How to find Drimnagh Castle

Drimnagh Castle is located about 10 km (6 miles) outside Dublin city centre in the city’s suburbs. The very frequent bus, the 123, arrives in Drimnagh from O’Connell Street or Dame Street in about 25 minutes. You can get your tickets onboard the bus, and the fare is €3. Having the correct change is also recommended, as buses in Dublin don’t give change. Jump off at stop 2102 on the Drimnagh Road, and from here walk down the Long Mile Road. You’ll know the road by how long it looks.

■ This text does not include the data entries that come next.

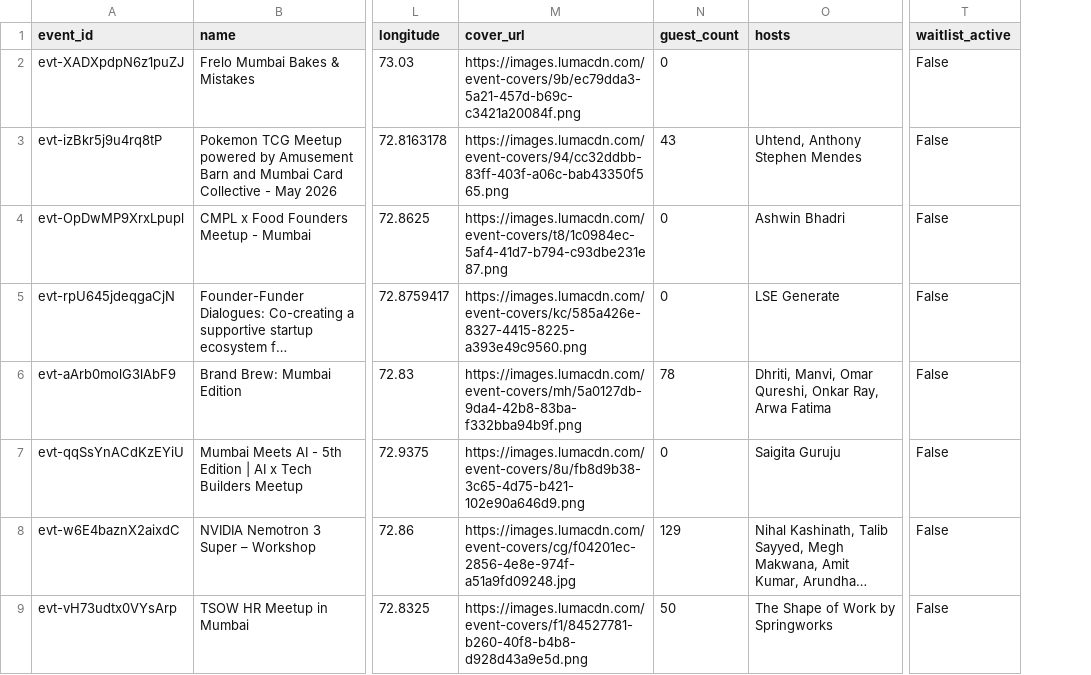
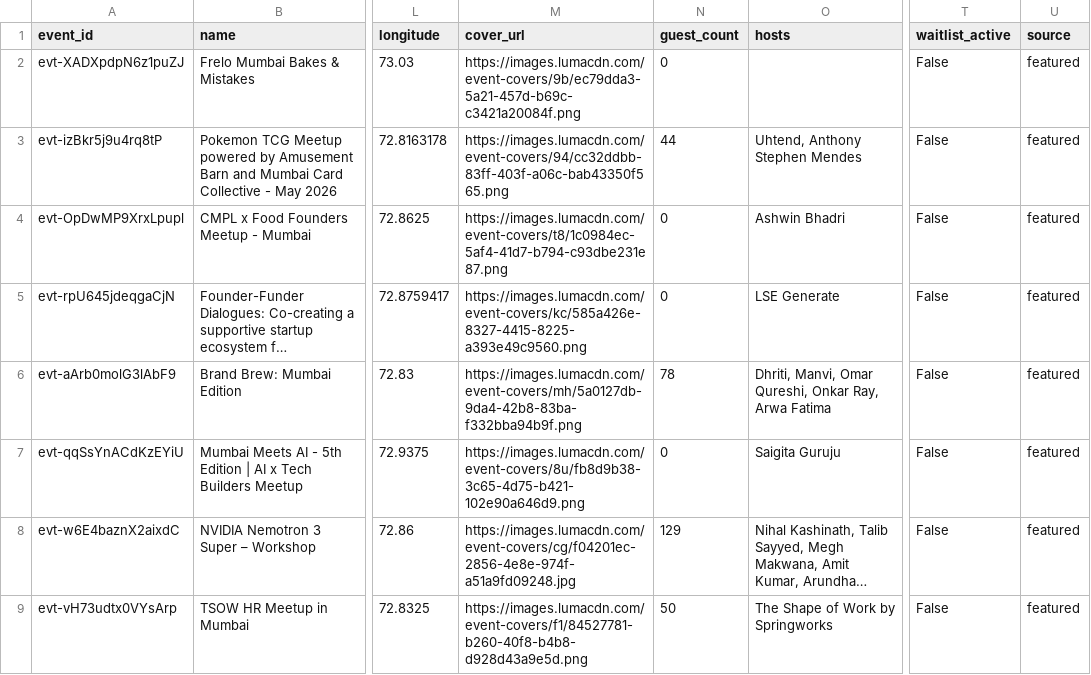
Before and after one commit to himanshusaleria/luma-explore, a CSV file: data/mumbai_latest.csv, drawn as a sheet; only a part is shown, gaps mark what is left out; long unchanged cells end in …; the diff names each change by its address in the sheet, - before the commit and + after, or states it on an @@ line.

```diff
--- a/data/mumbai_latest.csv
+++ b/data/mumbai_latest.csv
+column U (source), rows 2-9: all featured
-N3 (guest_count): 43
+N3 (guest_count): 44
```
Also changed, not shown: data/bengaluru_latest.csv, data/new-delhi_latest.csv, 23 other files.
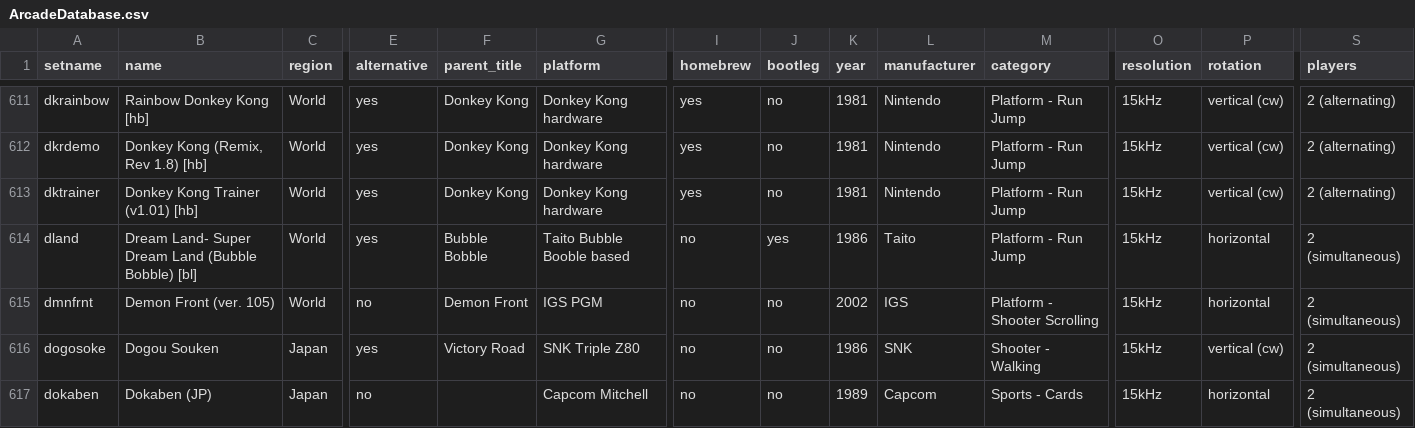
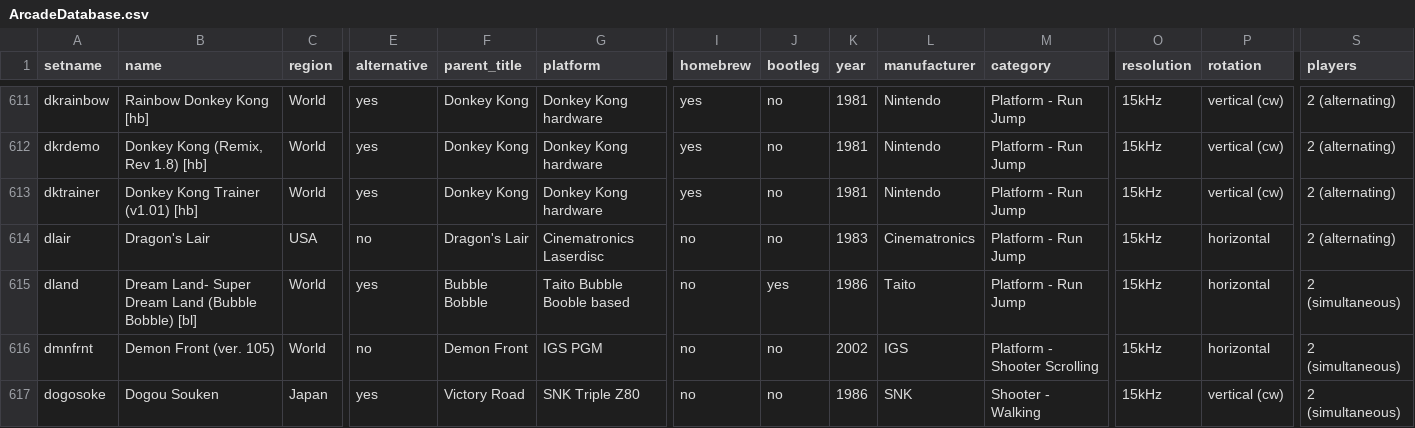
Before and after one commit to MiSTer-devel/ArcadeDatabase_MiSTer, a CSV file: ArcadeDatabase.csv, drawn as a sheet; only a part is shown, gaps mark what is left out; the shorter side is filled out with more unchanged rows; rows hold the shown columns only; the diff covers the shown part only; the diff names each change by its address in the sheet, - before the commit and + after, or states it on an @@ line.

Commit message:
Add rows for new MiSTer-devel cores: Klax, Toobin, Sega G80 Vector, Laserdisc, SD Gundam Rainbow (7 rows)

```diff
--- a/ArcadeDatabase.csv
+++ b/ArcadeDatabase.csv
+row 614: dlair | Dragon's Lair | USA | no | Dragon's Lair | Cinematronics Laserdisc | no | no | 1983 | Cinematronics | Platform - Run Jump | 15kHz | horizontal | 2 (alternating)
```
Also changed, not shown: 6 added rows elsewhere in this file.
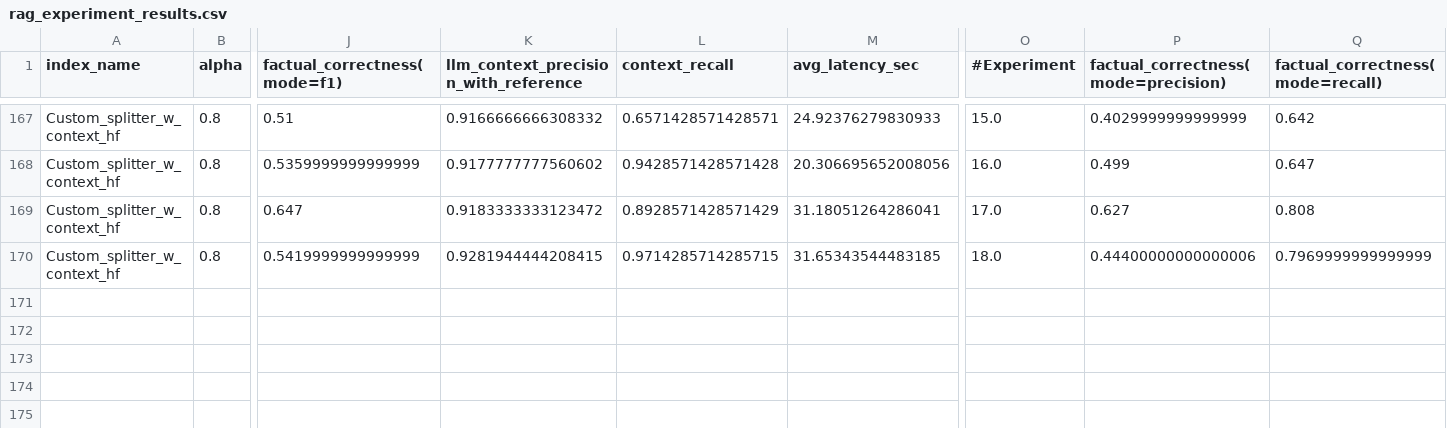
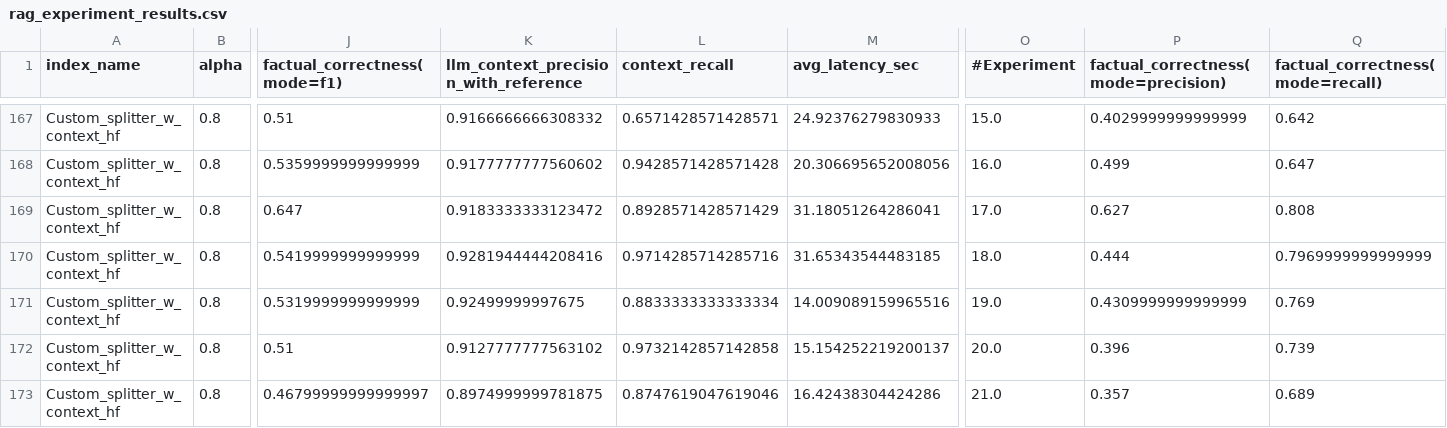
Before and after one commit to ATTIC-TOURS/rag, a CSV file: rag_experiment_results.csv, drawn as a sheet; only a part is shown, gaps mark what is left out; rows hold the shown columns only; the diff names each change by its address in the sheet, - before the commit and + after, or states it on an @@ line.

```diff
--- a/rag_experiment_results.csv
+++ b/rag_experiment_results.csv
-K170: 0.9281944444208415
+K170: 0.9281944444208416
-L170 (context_recall): 0.9714285714285715
+L170 (context_recall): 0.9714285714285716
-P170: 0.44400000000000006
+P170: 0.444
+row 171: Custom_splitter_w_context_hf | 0.8 | 0.5319999999999999 | 0.92499999997675 | 0.8833333333333334 | 14.009089159965516 | 19.0 | 0.4309999999999999 | 0.769
+row 172: Custom_splitter_w_context_hf | 0.8 | 0.51 | 0.9127777777563102 | 0.9732142857142858 | 15.154252219200137 | 20.0 | 0.396 | 0.739
+row 173: Custom_splitter_w_context_hf | 0.8 | 0.46799999999999997 | 0.8974999999781875 | 0.8747619047619046 | 16.42438304424286 | 21.0 | 0.357 | 0.689
```
Also changed, not shown: 25 other files.
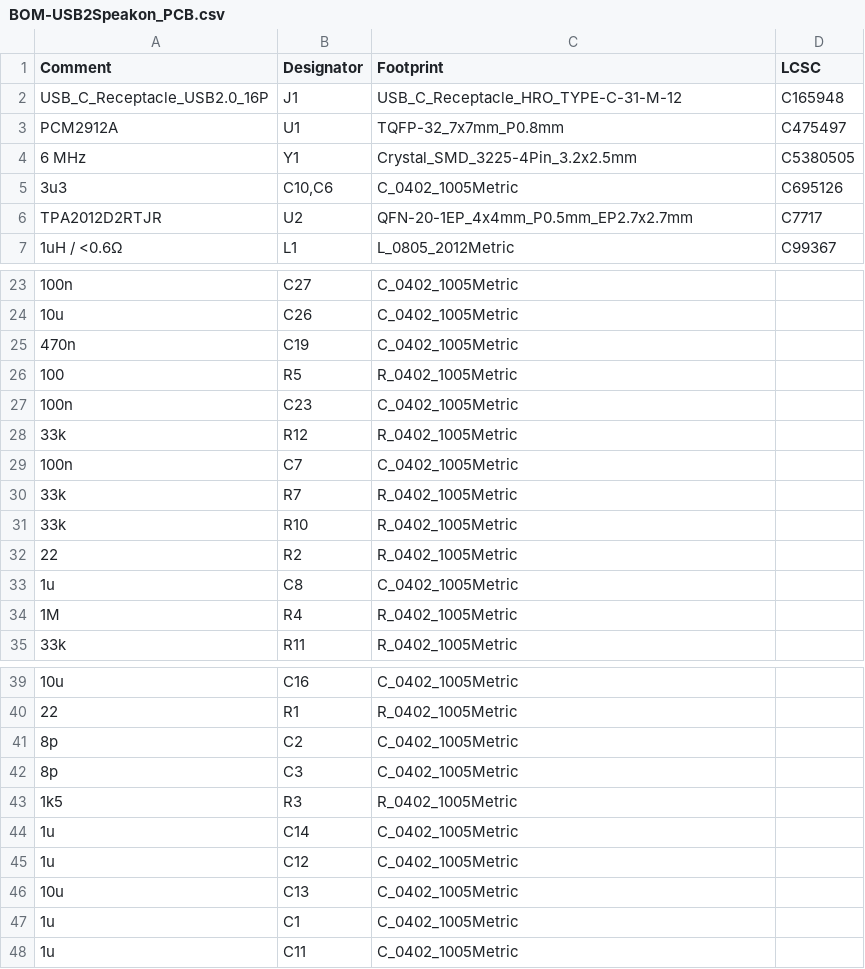
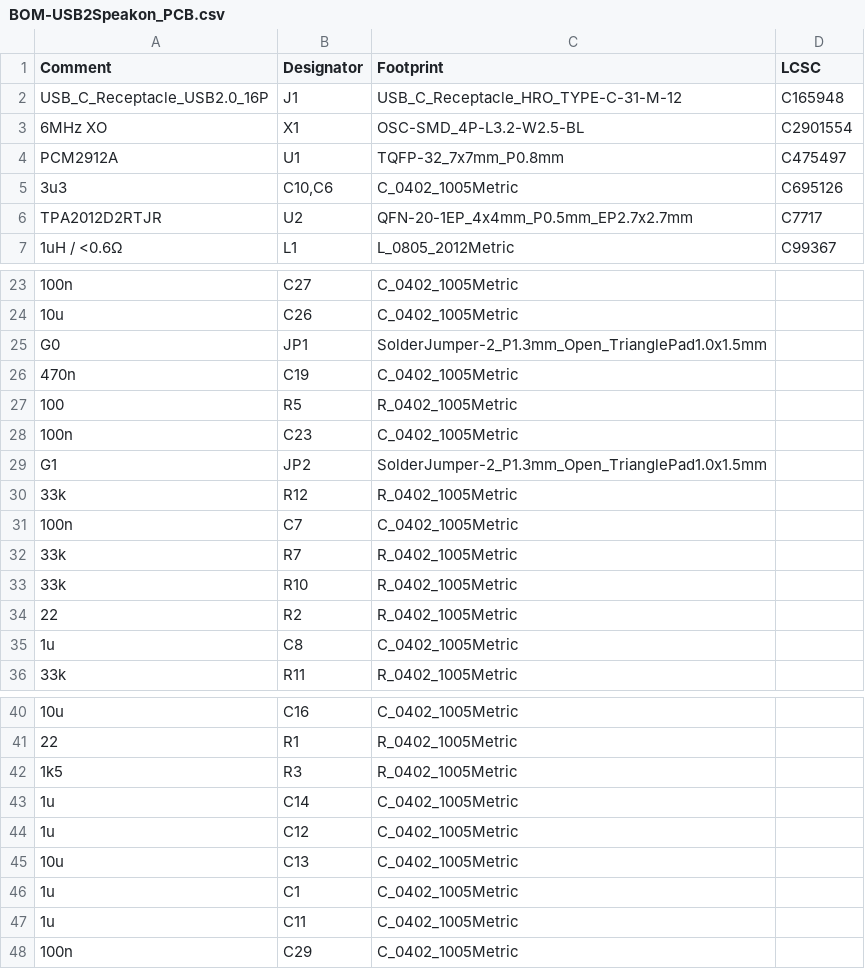
Before and after one commit to RainbowLabsDE/USB2Speakon, a CSV file: USB2Speakon_PCB/jlcpcb/production_files/BOM-USB2Speakon_PCB.csv, drawn as a sheet; only a part is shown, gaps mark what is left out; removed rows and columns are numbered as before the commit, all else as after; the diff names each change by its address in the sheet, - before the commit and + after, or states it on an @@ line.

```diff
--- a/USB2Speakon_PCB/jlcpcb/production_files/BOM-USB2Speakon_PCB.csv
+++ b/USB2Speakon_PCB/jlcpcb/production_files/BOM-USB2Speakon_PCB.csv
+row 3: 6MHz XO | X1 | OSC-SMD_4P-L3.2-W2.5-BL | C2901554
-row 4: 6 MHz | Y1 | Crystal_SMD_3225-4Pin_3.2x2.5mm | C5380505
+row 25: G0 | JP1 | SolderJumper-2_P1.3mm_Open_TrianglePad1.0x1.5mm
+row 29: G1 | JP2 | SolderJumper-2_P1.3mm_Open_TrianglePad1.0x1.5mm
-row 34: 1M | R4 | R_0402_1005Metric
-row 41: 8p | C2 | C_0402_1005Metric
-row 42: 8p | C3 | C_0402_1005Metric
+row 48: 100n | C29 | C_0402_1005Metric
```
Also changed, not shown: USB2Speakon_PCB/jlcpcb/production_files/CPL-USB2Speakon_PCB.csv, 4 other files.
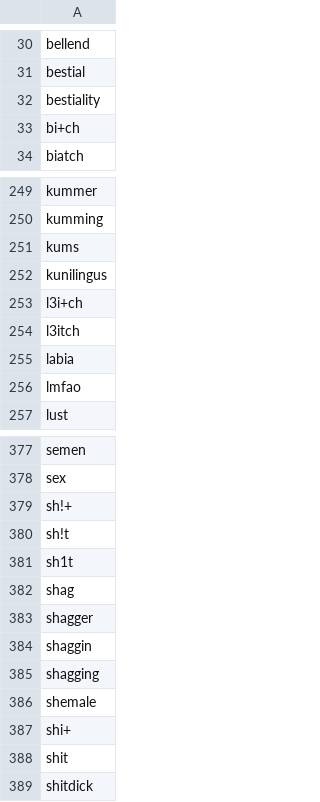
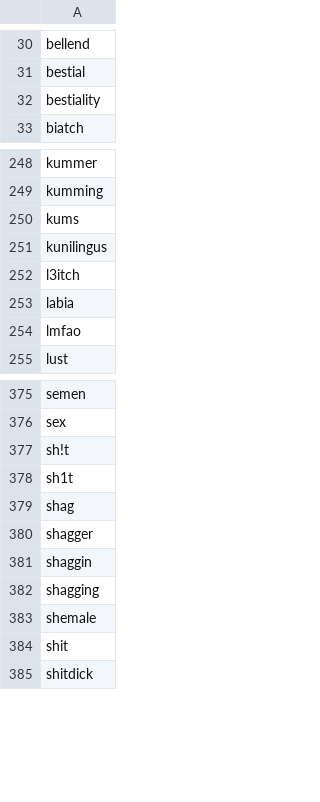
Before and after one commit to john-james-ai/NLPLists, a CSV file: data-raw/profanity.csv, drawn as a sheet; only a part is shown, gaps mark what is left out; the diff names each change by its address in the sheet, - before the commit and + after, or states it on an @@ line.

```diff
--- a/data-raw/profanity.csv
+++ b/data-raw/profanity.csv
-row 33: bi+ch
-row 253: l3i+ch
-row 379: sh!+
-row 387: shi+
```
Also changed, not shown: 1 other file.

The castle is hidden behind Drimnagh Castle Primary School which will be on your right.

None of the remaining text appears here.